At the Handelsblatt Annual Meeting on Private Banking in Mainz in early March, it became clear that German finance institutes are grappling with similar challenges. In his opening speech, Dr. Ricken (Deutsche Bank) sketched the demanding business environment in which banks currently find themselves. According to him, in the face of sinking margins, rising complexity and increasing regulatory demands, banks must make use of the opportunities and potential of the market. In order to do so, Ricken argued that it is necessary for banks to focus on standardization and efficiency at the backend while simultaneously ensuring the individualization of banking services for clients through noticeable aspects of product design in the frontend. He pointed to the automobile industry with its platform concepts as a role model for the banking industry.

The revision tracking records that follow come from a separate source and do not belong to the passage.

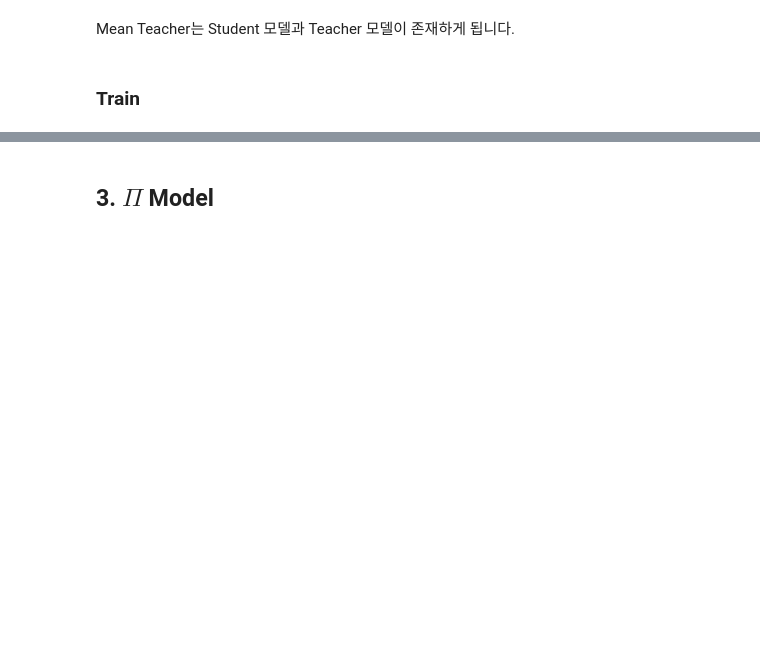
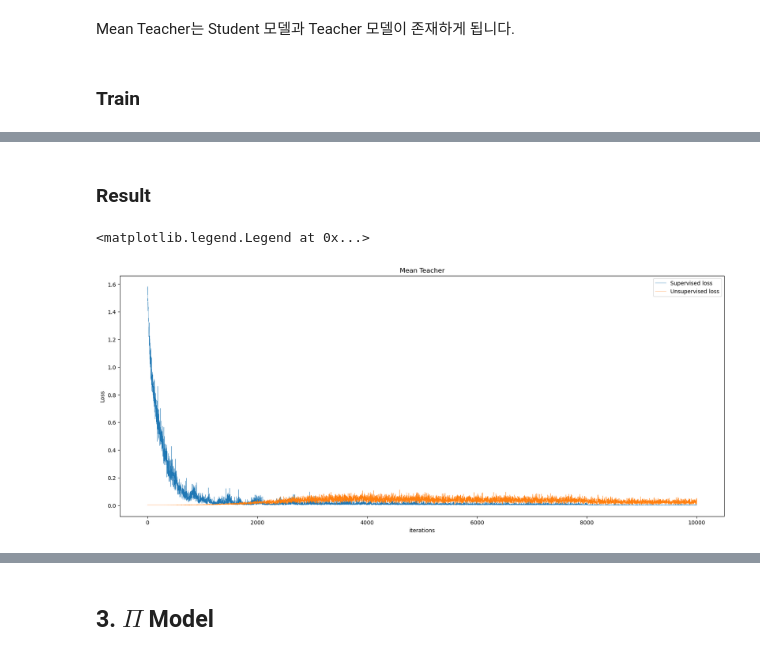
Before and after one commit to yunkio/SSL_Tutorial, a Jupyter notebook: Tutorial.ipynb, the cells around one changed output, grey strips where cells are left out. Saved outputs shown, nothing was run; the diff lists cells and outputs as text; code cells hidden in the pictures; blank space fills up the shorter version.

```diff
--- a/Tutorial.ipynb
+++ b/Tutorial.ipynb
@@ -537,4 +577,4 @@ ssl_obj = MT(t_model, alg_cfg["ema_factor"])
 # %% [markdown]
 ### Train
 # %%
-MT_cls_loss_list, MT_ssl_loss_list, MT_loss_list, MT_val_acc_list, MT_test_acc = train_ssl(l_loader, u_loader, val_loader, test_loader, ssl_obj, optimizer, shared_config, alg_cfg)
+MT_cls_loss_list, MT_ssl_loss_list, MT_loss_list, MT_val_acc_list, MT_test_acc = train_ssl(l_loader, u_loader, val_loader, test_loader, ssl_obj, optimizer, shared_config, alg_cfg, args)
@@ -540,0 +599,13 @@ MT_cls_loss_list, MT_ssl_loss_list, MT_loss_list, MT_val_acc_list, MT_test_acc =
+# %% [markdown]
+### Result
+# %%
+plt.figure(figsize=(20,8))
+plt.title("Mean Teacher")
+plt.ylabel('Loss')
+plt.xlabel('iterations')
+plt.plot(list(map(float, MT_cls_loss_list)), linewidth=0.4, label='Supervised loss')
+plt.plot(list(map(float, MT_ssl_loss_list)), linewidth=0.4, label='Unsupervised loss')
+plt.legend()
+# %% [output]
+<matplotlib.legend.Legend at 0x...>
+[figure, added]
```
Also changed, not shown: parts of 39 cells of this notebook, 1 other file.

The conference on The Next Generation of Financial Service Providers organized by the Frankfurt School of Finance & Management in many ways reversed the view of the situation: The focus of this event lay not on established institutes, but on innovators. Starting with Google and PayPal, innovative businesses from the fields of Asset Management (trading, information) and Personal Finance Management introduced themselves at this conference.
During the panel discussion, established players in the form of UBS and Deutsche Bank were given the floor. While they confirmed the impression of a lasting wave of innovation in the financial services market, they contradicted the thesis that established institutes will experience equally long-term pressure. In their opinion, their institutes can make use of these developments by employing decisive action to select those innovations that had proven themselves.
The topic of the CIBI Innovation Day held in Munich at the end of March was “Industrialization – the Key to Client Focus”. The participants included banking experts and leaders as well as IT provider firms and innovators. The panel discussion featured both an external innovator as well as a representative of the banking world in the form of Google and the Hamburger Sparkasse.
The seeming contradiction between industrialization and customer focus was further discussed in the four parallel afternoon sessions. The topics of these sessions focused on industrialization and included the optimization of processes and of resource allocation in the context of bank management as well as omni-channel distribution and innovations in the field of payment transactions in terms of customer orientation. The key to the solution – according to the thesis presented in the session on the payment transaction market – lies in consistent customer orientation with the simultaneous use of the technological possibilities currently available. The standardization and automization of processes is an important prerequisite for a flexible and competitive product range in this regard.
The conferences thus confirmed the fact that finance institutes currently find themselves in a difficult environment. The opening of the conferences in order to allow direct participation by innovators could lead to the conclusion that innovators are today not so much part of the problem as they are part of the solution.